written by Garima Dhamija on Feb 14, 2018 in RUNNING
How Running and Surrendering Go Together
This was my second marathon – okay! Not if you count those two attempts at running a full marathon without really an understanding of what it means and what it takes.
I ran one Marathon last year (2017) – I always want to tread slow and strong now (especially given the difficult experiences of unprepared marathons the first two times). Which also means that each race you do becomes very important in your mind.
But during the 16-week training this time, ‘life happened’ a little more than earlier and I completed what could comfortably be labeled as ‘crappy training’. But wait, before you drop out of this long-form writing, this note is really not what went wrong but really about stuff that made it right.
So, as any marathoner would know, if you miss training and try to cover up for it in an ad hoc way, there is only one way to go – down! And down I went - just as my taper was about to begin (my last long run) my feet began to swell up – tight ankles and swollen feet in a matter of an hour had me on my knees! – okay – not literally, I am brave like that! but well almost. I couldn’t walk for more than 5 minutes and going up or down any staircase seemed like this would be the end of my running hobby cause my feet didn't like the idea!
The monkey mind had multiple thoughts – ‘I had messed up’, ‘this cant be fixed in 2 weeks’, ‘Yes, you can fix this’, ‘you shouldn’t do this race’, ‘this is an injury’ and ………well, if you have been there, then take your pick.
So, I rested it out for a week (horrid!), foam rolled and stretched my poor and abused lower limbs and overall made lame attempts to be nice to my legs.
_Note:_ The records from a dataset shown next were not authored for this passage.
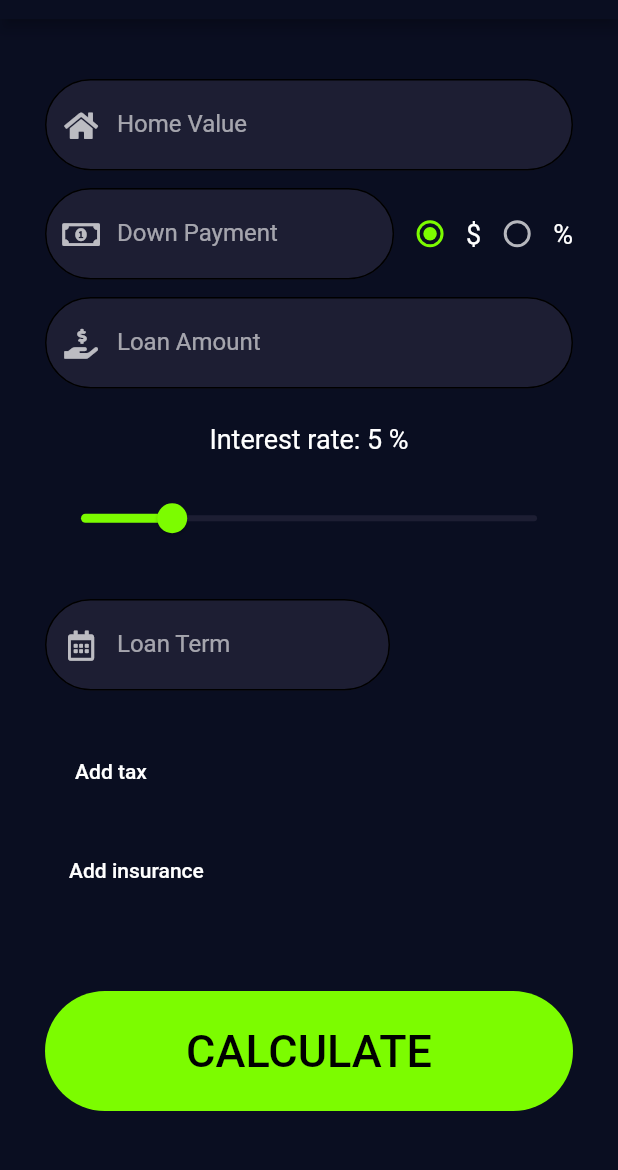
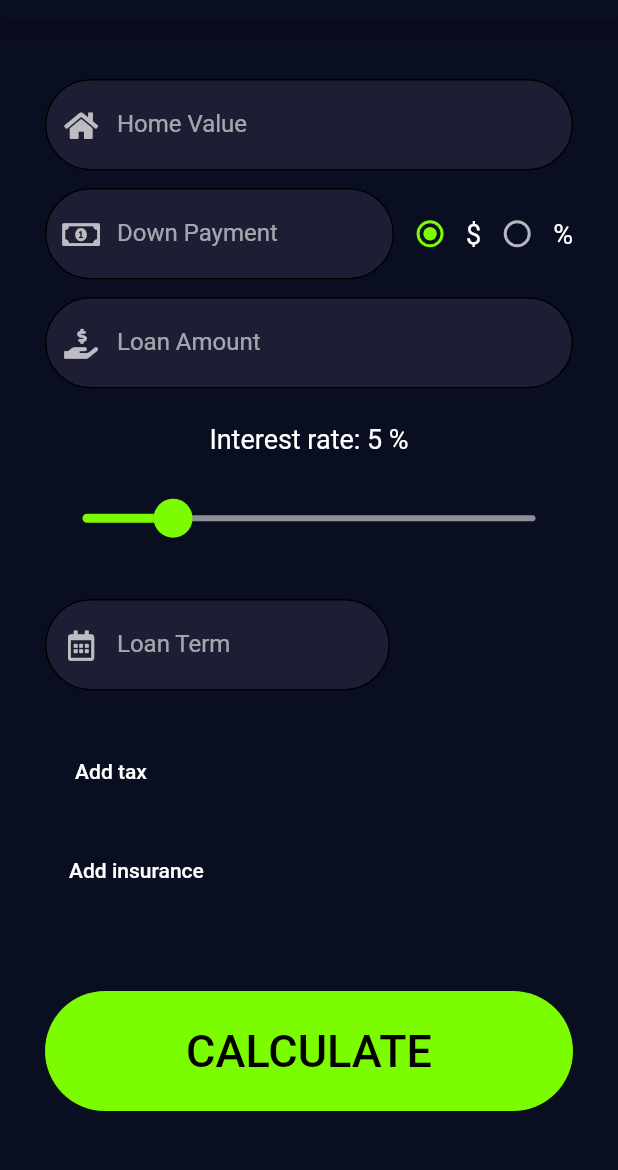
Before and after one commit to semasuka/mortgage_calculator, a Flutter app: the screen it shows after launch, on a phone screen of 412 x 824 dp, the part 65-1235 px from its top. Run offline on Flutter 3.47's test engine with Material 2 defaults, Android fonts, the phone set to English and light mode, and no system bars; our stand-ins replace font_awesome_flutter.

Commit message:
customized slider

```diff
--- a/lib/constants.dart
+++ b/lib/constants.dart
@@ -10,3 +10,4 @@ const kBorderStyleRadius = OutlineInputBorder(
 );
 const double kIconSize = 20;
 const double kFontSize = 18;
+const double kFieldWidth = 230;
--- a/lib/input_page.dart
+++ b/lib/input_page.dart
@@ -129,12 +129,19 @@ class _InputPageState extends State<InputPage> {
             ),
             // INTEREST RATE SLIDER
             Expanded(
+              child: SliderTheme(
+                data: SliderTheme.of(context).copyWith(
+                  activeTrackColor: kAccentColor,
+                  inactiveTrackColor: Color(0xFF8D8E98),
+                  thumbColor: kAccentColor,
+                  overlayColor: Color(0x297cfc00),
+                  thumbShape: RoundSliderThumbShape(enabledThumbRadius: 13.0),
+                  overlayShape: RoundSliderOverlayShape(overlayRadius: 25.0),
+                ),
                 child: Slider(
                   value: _interest.toDouble(),
                   min: 0.0,
                   max: 25.0,
-                activeColor: kAccentColor,
-                inactiveColor: kBackgroundColor,
                   onChanged: (double newValue) {
                     setState(() {
                       _interest = newValue.round();
@@ -142,13 +149,13 @@ class _InputPageState extends State<InputPage> {
                   },
                 ),
               ),
+            ),
             //LOAN TERM
             Expanded(
               child: Row(
-                //crossAxisAlignment: CrossAxisAlignment.start,
                 children: <Widget>[
                   Container(
-                    width: 230,
+                    width: kFieldWidth,
                     child: ReusableTextFormFieldWithSuffix(
                       prefixIcon: FontAwesomeIcons.calendarAlt,
                       theLabelText: 'Loan Term',
@@ -177,7 +184,7 @@ class _InputPageState extends State<InputPage> {
                     child: Visibility(
                       visible: _isTaxVisible,
                       child: Container(
-                        width: 200,
+                        width: kFieldWidth,
                         child: ReusableTextFormFieldWithPrefix(
                           prefixIcon: FontAwesomeIcons.fileInvoiceDollar,
                           theLabelText: 'Annual Tax',
@@ -204,7 +211,7 @@ class _InputPageState extends State<InputPage> {
                     child: Visibility(
                       visible: _isInsuranceVisible,
                       child: Container(
-                        width: 200,
+                        width: kFieldWidth,
                         child: ReusableTextFormFieldWithPrefix(
                           prefixIcon: FontAwesomeIcons.shieldAlt,
                           theLabelText: 'Insurance',
```
Lines whose indentation alone changed are shown as unchanged.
And then I landed up at the physiotherapist’s clinic –I set the goal for him – “I have 10 days – I can’t walk today, I want to race a marathon in 10 days”. At the end of 5 physio sessions – (and two trial runs), after having oscillated from hope to despair, I settled for “I don't know”. I didn’t know if I could run, I didn't know if the pain and swelling would come up during the race – I didn’t know.
And then I did what I always do – go back to Yoga Sadhana – with my unflinching belief that Yoga Sadhna will do something. At my dear friend and yoga teacher’s classes, in these two weeks, I started to automatically drift towards ‘Isvara Pranidhana” - a Niyama that is the last Niyama to be quoted in the Yoga Sutra and a Niyama which to me is simple but not ‘easy’.
Isvara Pranidhana is made up of Isvara –call it God, Supreme Being, Ultimate Reality, True Self and Pranidhana – loosely translated as ‘Surrender’ - surrendering to the Highest Being – within or outside of you. In the Yoga classes, Kavitha’s words become my daily mantra. During this time, I automatically absorbed asana instructions - “you don’t have to take it, its all given to you” (inhale) and “surrender-someone will take care of you” (exhale). That became my window to Isvara Pranidhana.
I got to Dubai with no idea of whether or not I would race – and in total peace with the uncertainty – believing that something will tell me whether to do this or not and if I ran and couldn't run after a point, something will tell me to stop. I experienced a complete detachment from the outcome.
We put a lot of effort into things that are important to us and then it is natural for us to worry about what might be the result – “will I complete the race in the time I have set”, “will this initiative be successful”, “will my ailing family member get better”, ”will my boss recognize my effort”. Which means we are never completely invested in our actions because of our minds are concerned about the outcomes.
When I stepped on that start line (yes, I did, cause I had no anxiety and no expectation – had a general sense of calm), I stepped with ‘Isvara Pranidhana’ (=Someone will take care of me).
Surrendering required me to acknowledge that I can do my best in each situation - I can’t do more than that – realizing this allows us to engage completely in the action at that point – being completely present. So, in the 42.2 k in Dubai I remained completely present - making an effort but in complete surrender – of the 47,296 steps it took me to run the 42.2 k, I won't be exaggerating to say that 20k steps would be with my mantra of ‘someone would take for me’ – flashes of pain in the foot came and went away calmly without meaning anything. I ‘opened up to what is’ and instead of fighting against the activity, I remained open to experiencing it as it unfolded. And the surrender unarmed me so beautifully that I smiled (yes, literally smiled) through the race – I would have put up the race pictures here but they cost a bomb. And lest I forget, I finished in Personal Best time – 5 minutes faster than my previous race.
Remaining fixed in any patters leads to a limited life - My ‘sense of control, structure, activity’ – had so far given me solace and had served me when I was getting derailed from life. Now, sidestepping from that pattern to ‘surrendering’ was highly challenging and a bit scary. My courage to surrender helped me experience myself and the universe in a completely new and different way –
Surrendering the results of your actions and surrendering to ‘what is’ requires. Trust in your deep and true self or ‘something beyond’. It requires an acceptance of who we are in the moment which ultimately leads to freedom.
-- Garima Dhamija.
submit a comment
Your email address will not be published. Required fields are marked *